then to do a test-decode. Note that the quantization break-points and reconstruction
values are made up by me. You can change them, but you must be consistent
in the encoder and decoder. An optimization (program
+ function) based on the histogram of first derivitives
suggests that quantization breakpoints of
[-0.05, 0, 0.05] and
reconstruction values of
[-0.16, -0.026, 0.026, 0.16] are about
right for demo wav file given below. A decoder written
in GCC for the Mega644 uses the packed code format to generate speech.
Each second of speech takes 2 kByte of flash.
To use this system:
DPCMAllDigits.h has a
GCC flash array for the digits zero to nine. If you include this in a test
program, you have available all the spoken digits. The sample index boundaries
for the digits in the array are given below.
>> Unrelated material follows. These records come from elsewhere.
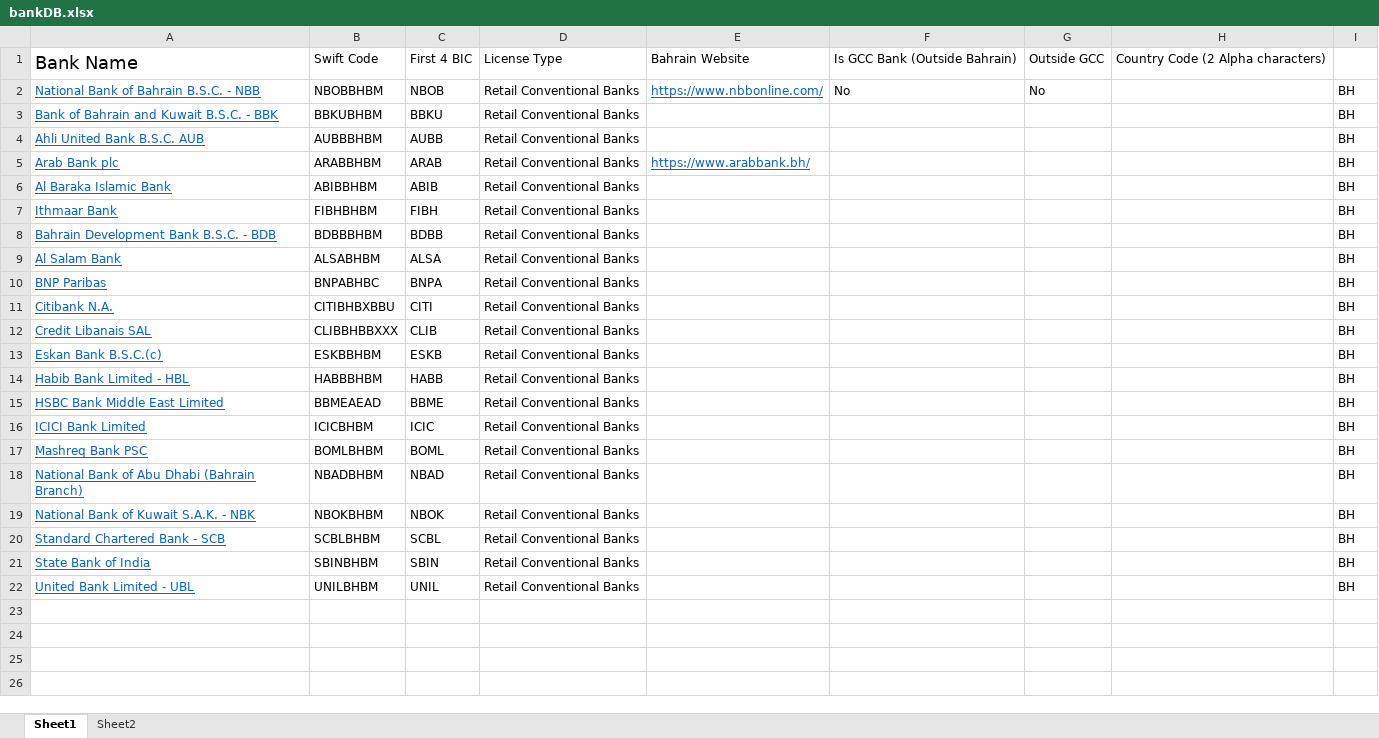
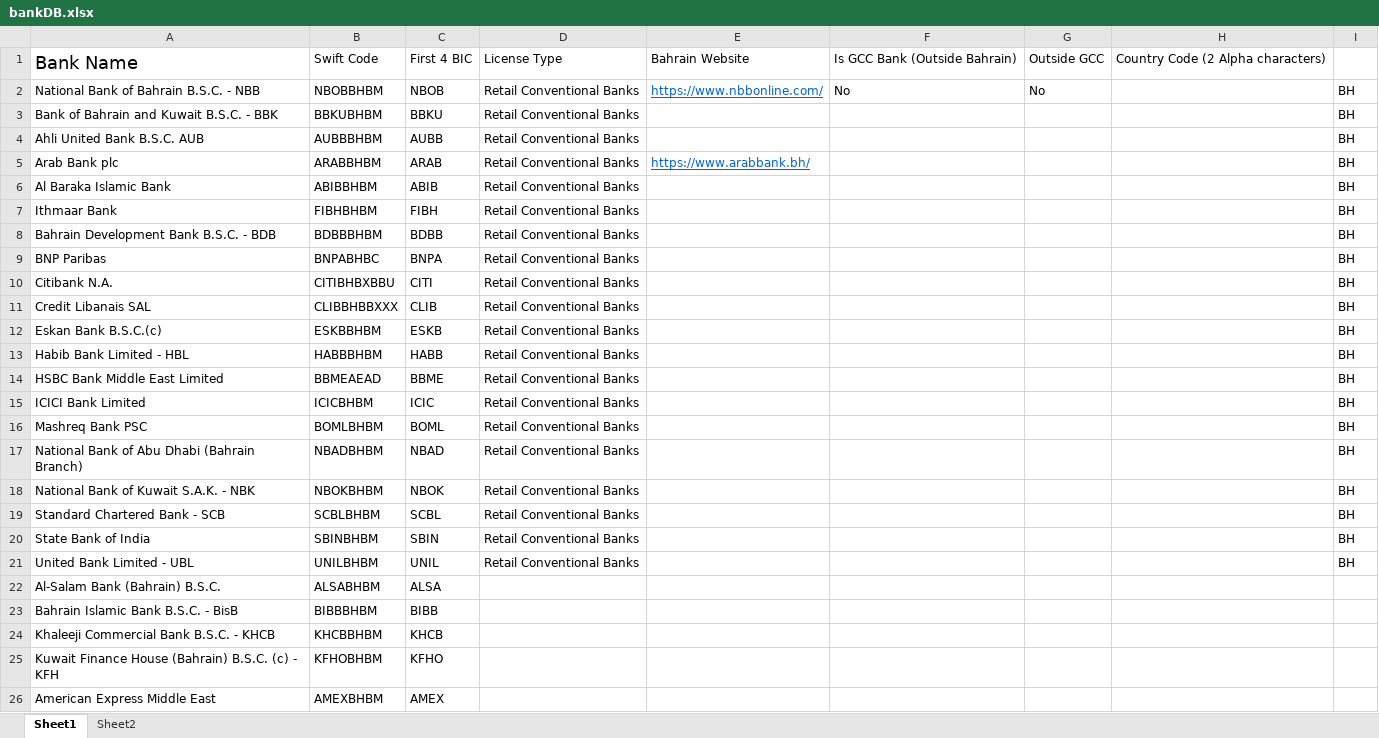
Before and after one commit to hi2rashid/bahrain-bank-code, an Excel workbook: bankDB.xlsx, sheet Sheet1, drawn as a sheet; values as stored, in another font and other column widths than the file's, no borders; removed rows and columns are numbered as before the commit, all else as after; the diff names each change by its address in the sheet, - before the commit and + after, or states it on an @@ line.

Commit message:
Add files via upload

```diff
--- a/bankDB.xlsx (sheet Sheet1)
+++ b/bankDB.xlsx (sheet Sheet1)
@@ A2:A8 underline: on → off, text colour: #0563C1 → black @@
-row 9: Al Salam Bank | ALSABHBM | ALSA | Retail Conventional Banks |  |  |  |  | BH
@@ A9:A21 underline: on → off, text colour: #0563C1 → black @@
+row 22: Al-Salam Bank (Bahrain) B.S.C. | ALSABHBM | ALSA
+row 23: Bahrain Islamic Bank B.S.C. - BisB | BIBBBHBM | BIBB
+row 24: Khaleeji Commercial Bank B.S.C. - KHCB | KHCBBHBM | KHCB
+row 25: Kuwait Finance House (Bahrain) B.S.C. (c) - KFH | KFHOBHBM | KFHO
+row 26: American Express Middle East | AMEXBHBM | AMEX
```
Using this table you can speak
individual digits by decompressing only part of the flash array.
|Digit Boundary||Time in sec||Sample #|| Sample index in
|0 - 1||0.85||6800||1700|
|1 - 2||1.45||11600||2900|
|2 - 3||2.0||16000||4000|
|3 - 4||2.75||22000||5500|
|4 - 5||3.32||26560||6640|
|5 - 6||4.0||32000||8000|
|6 - 7||4.75||38000||9500|
|7 - 8||5.5||44000||11000|
|8 - 9||6.05||48400||12100|
DPCMAllDigits.h is based
on the TextToSpeech
demo page using the simulated voice "Claire". Commas were placed
between the digit names for synthesis. The original synthesis
result (wav at 16 Ksamples/sec) and reduced
rate result (wav at 8 Ksamples/sec) used as input to the compressor are
included for reference.
DPCM (1-bit samples)
A version of the encoder was written that simply sends one bit/sample depending on the sign of the first derivitive. The reconstructed speech has noticably higher noise than the 2-bit version, but is still understandable. The 8Ksample/sec speech waveform (from the TextToSpeech demo page using the simulated voice "Mike") is compressed with a matlab program to produce a C header file, which is included in a mega644 test program. About 60 seconds of speech should fit into flash on a mega644. Attach PORTB.3 to a low pass filter, and then to an audio amplifier. The low pass should cutoff at about 18,000 radians/sec (3000 Hz). Sometimes you can skip the lowpass and use the input characteristics of the audio amp to lowpass.
The code to read and segement out the allophones:
Using this synthesis style, the challange is to map the predefined 59 allophone sound library into the best approximation of words.
Old Mega32 info is here.
Copyright Cornell University 22-Feb-2010